Spousal birthday presents were a quandary when we first married. An impending birthday meant brainstorming for possible gifts, begging each other for clues as to what we truly wanted and eventually, purchasing an expensive something that was seldom used –but at least made us feel like we’d satisfied our sense of marital duty.
As the years passed, finding a gift became increasingly complicated as our needs diminished. When we wanted something any other month of the year, there was no point in waiting for a birthday. In our ego-centric, me-first culture, it wasn’t hard to justify buying the item right away ourselves – which is precisely what we did.
Eventually we sat down for a heart-to-heart. “There’s nothing either of us needs,” I declared. “So what’s the point in spending money on something superfluous?”
He agreed, so we made a birthday pact. We’d exchange thoughtfully written birthday cards and share a meal out when possible, on our birthdays. Aside from a homemade cake, there would be no fuss or fanfare. Who needed it?
I did, I realized as my 40th approached. Sixteen years into marriage I missed the adventures we used to share, the exotic locations we once travelled to and the fun that once pervaded our young lives. These days, it seemed, it was all about deadlines, crisis management and weekends filled with keeping the kids busy. By the time we shelved our work and settled the kids, there was neither time nor energy left over for fun.
“I know what I want for my birthday next year,” I said slowly, six months before its arrival. It had been a decade or more since I’d asked for a birthday present, so I knew I’d have his attention right away. “Take some time off work and let’s travel somewhere together and have an adventure.”
I had a pocketful of persuasion tactics up my sleeve, but it turned out I didn’t need them. Within hours of my request we’d booked tickets for a 10-day trip to Thailand.

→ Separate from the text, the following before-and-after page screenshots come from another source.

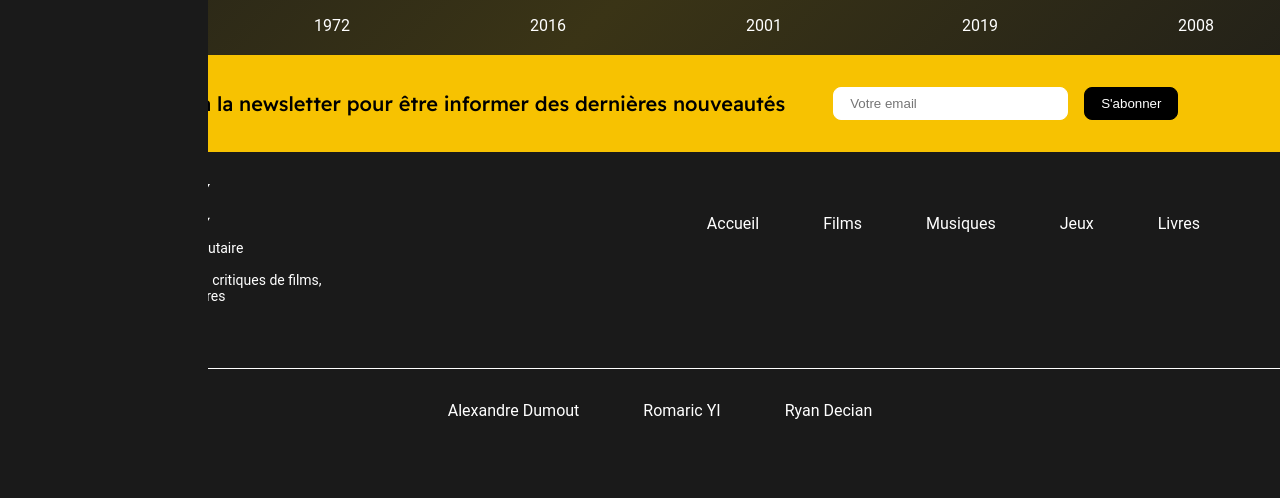
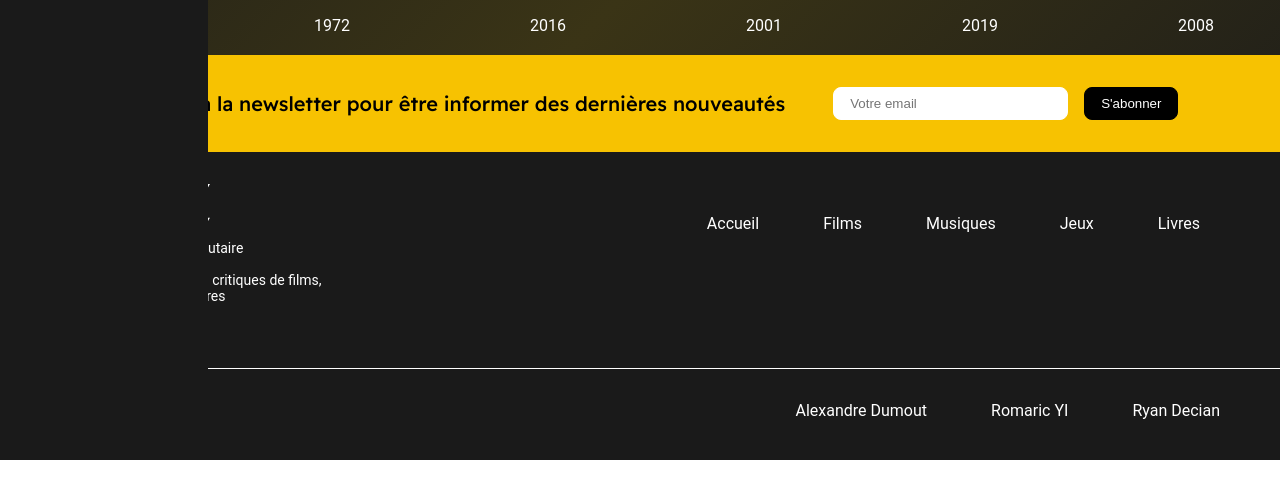
Before and after one commit to WildCodeSchool-CDA-FT-2025-03/projet1_cody, a React (Vite) app in the folder client/: page / in a window 1280 px wide. Shown: the part 422-920 px from the top of the page. After the commit the page ends 882 px from the top, so only its background shows below. Built offline with nearby package versions, Linux system fonts and the light colour scheme; no server answers.

Commit message:
[STYLE] ajustement du style des crédits

```diff
--- a/client/src/components/FooterRoot/FooterRoot.module.css
+++ b/client/src/components/FooterRoot/FooterRoot.module.css
@@ -7,6 +7,11 @@
   gap: 1rem;
   text-align: center;
   background-color: var(--color-navbar-bg);
+}
+@media (min-width: 768px) {
+  .FooterRoot {
+    padding: 0;
+  }
 }
 
 .footerContent {
@@ -106,7 +111,9 @@
 @media (min-width: 768px) {
   .footerCredits {
     flex-direction: row;
+    justify-content: flex-end;
     gap: 2rem;
+    padding-right: 10rem;
   }
 }
 @media (min-width: 1024px) {
```
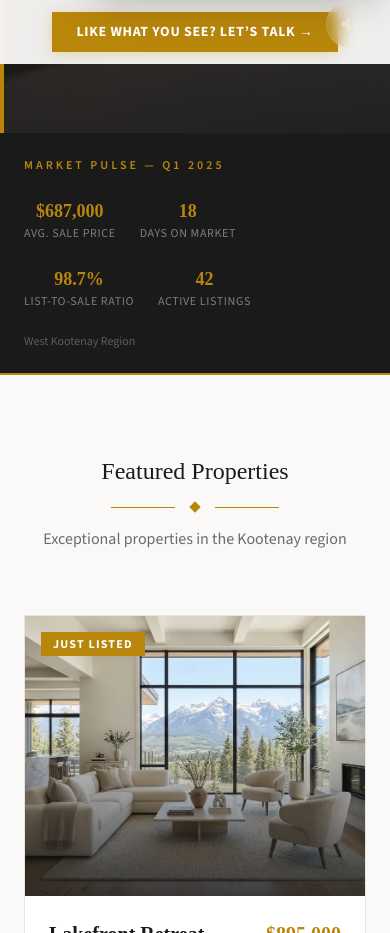
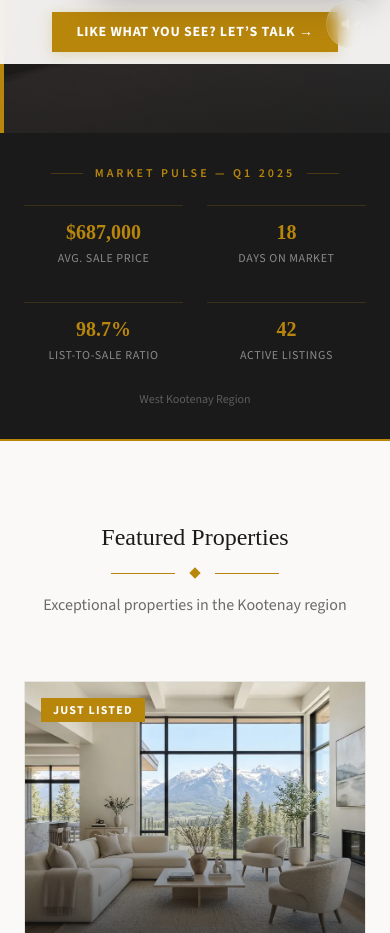
Before and after one commit to AgentWarhead/kootenay-made, a Next.js app: page /styles/demos/editorial-elegant in a window 390 px wide. Shown: the part 780-1713 px from the top of the page. Built offline with nearby package versions, Linux system fonts and the light colour scheme; a web font is replaced by a local one.

Commit message:
editorial-elegant: market pulse — clean 2x2 grid on mobile

```diff
--- a/src/app/styles/demos/editorial-elegant/page.tsx
+++ b/src/app/styles/demos/editorial-elegant/page.tsx
@@ -481,26 +481,28 @@ export default function EditorialElegantDemo() {
 
       {/* ═══════════ 3. MARKET PULSE ═══════════ */}
       <section style={{ backgroundColor: '#1a1a1a', borderBottom: `2px solid ${EE.gold}` }}>
-        <div className="max-w-6xl mx-auto px-6 py-6">
-          <div className="flex flex-wrap items-center justify-between gap-6">
-            <span className={`${body.className} text-xs uppercase tracking-[0.25em] font-semibold`} style={{ color: '#b8860b', whiteSpace: 'nowrap' }}>
+        <div className="max-w-6xl mx-auto px-6 py-8">
+          <div className="flex items-center justify-center gap-3 mb-6">
+            <div className="h-px flex-1 max-w-8" style={{ backgroundColor: 'rgba(184,134,11,0.3)' }} />
+            <span className={`${body.className} text-xs uppercase tracking-[0.25em] font-semibold`} style={{ color: '#b8860b' }}>
               Market Pulse &mdash; Q1 2025
             </span>
-            <div className="flex flex-wrap gap-6 md:gap-10 text-sm">
+            <div className="h-px flex-1 max-w-8" style={{ backgroundColor: 'rgba(184,134,11,0.3)' }} />
+          </div>
+          <div className="grid grid-cols-2 md:grid-cols-4 gap-6">
             {[
               { label: 'Avg. Sale Price', value: '$687,000' },
               { label: 'Days on Market', value: '18' },
               { label: 'List-to-Sale Ratio', value: '98.7%' },
               { label: 'Active Listings', value: '42' },
             ].map((stat) => (
-                <div key={stat.label} className="text-center">
-                  <div className={`heading-font text-lg md:text-xl`} style={{ color: '#b8860b', fontWeight: 600 }}>{stat.value}</div>
-                  <div className={`${body.className} text-xs uppercase tracking-wider`} style={{ color: 'rgba(250,249,247,0.45)' }}>{stat.label}</div>
+              <div key={stat.label} className="text-center py-3" style={{ borderTop: '1px solid rgba(184,134,11,0.2)' }}>
+                <div className={`heading-font text-xl md:text-2xl mb-1`} style={{ color: '#b8860b', fontWeight: 600 }}>{stat.value}</div>
+                <div className={`${body.className} text-xs uppercase tracking-wider`} style={{ color: 'rgba(250,249,247,0.5)' }}>{stat.label}</div>
               </div>
             ))}
           </div>
-            <span className={`${body.className} text-xs`} style={{ color: 'rgba(250,249,247,0.3)' }}>West Kootenay Region</span>
-          </div>
+          <p className="text-center text-xs mt-4" style={{ color: 'rgba(250,249,247,0.3)' }}>West Kootenay Region</p>
         </div>
       </section>
 
```
Lines whose indentation alone changed are shown as unchanged.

Over the months that followed we pulled out our air-miles and credit-card points, using them to upgrade to business class and book expensive hotels we’d usually avoid. We scheduled an itinerary filled with exotic rainforests, bustling markets and blissful days on the beach. It might be another decade before we were able to indulge in a trip like this again, we figured. So we pulled out all the stops.
Guilt? There was plenty of it. “How can you leave the children when they need you?” my father asked bluntly.
The kids were dismayed, initially. “You’re not taking us?” they asked incredulously. “Why?” As the weeks to departure date slipped closer, we explained that mom and dad needed and deserved some time together. It sounded selfish, even to us. But the temptation of braving the tropics just the two of us was irresistable. No fights to break up. No whining to contend with. Just each other’s company and a new country to explore together.
It was the birthday present of a lifetime, and as I type this column I am surrounded by one of the world’s oldest rainforests, the whooping sounds of gibbons and the chatter of giant hornbills filling my ears. In a matter of days I will be back at my desk fielding a barrage of emails and frantically catching up on 10 days of absenteeism. But I’ll do so with the dreamy memories of my spouse by my side in a foreign land – for me, the ultimate gift.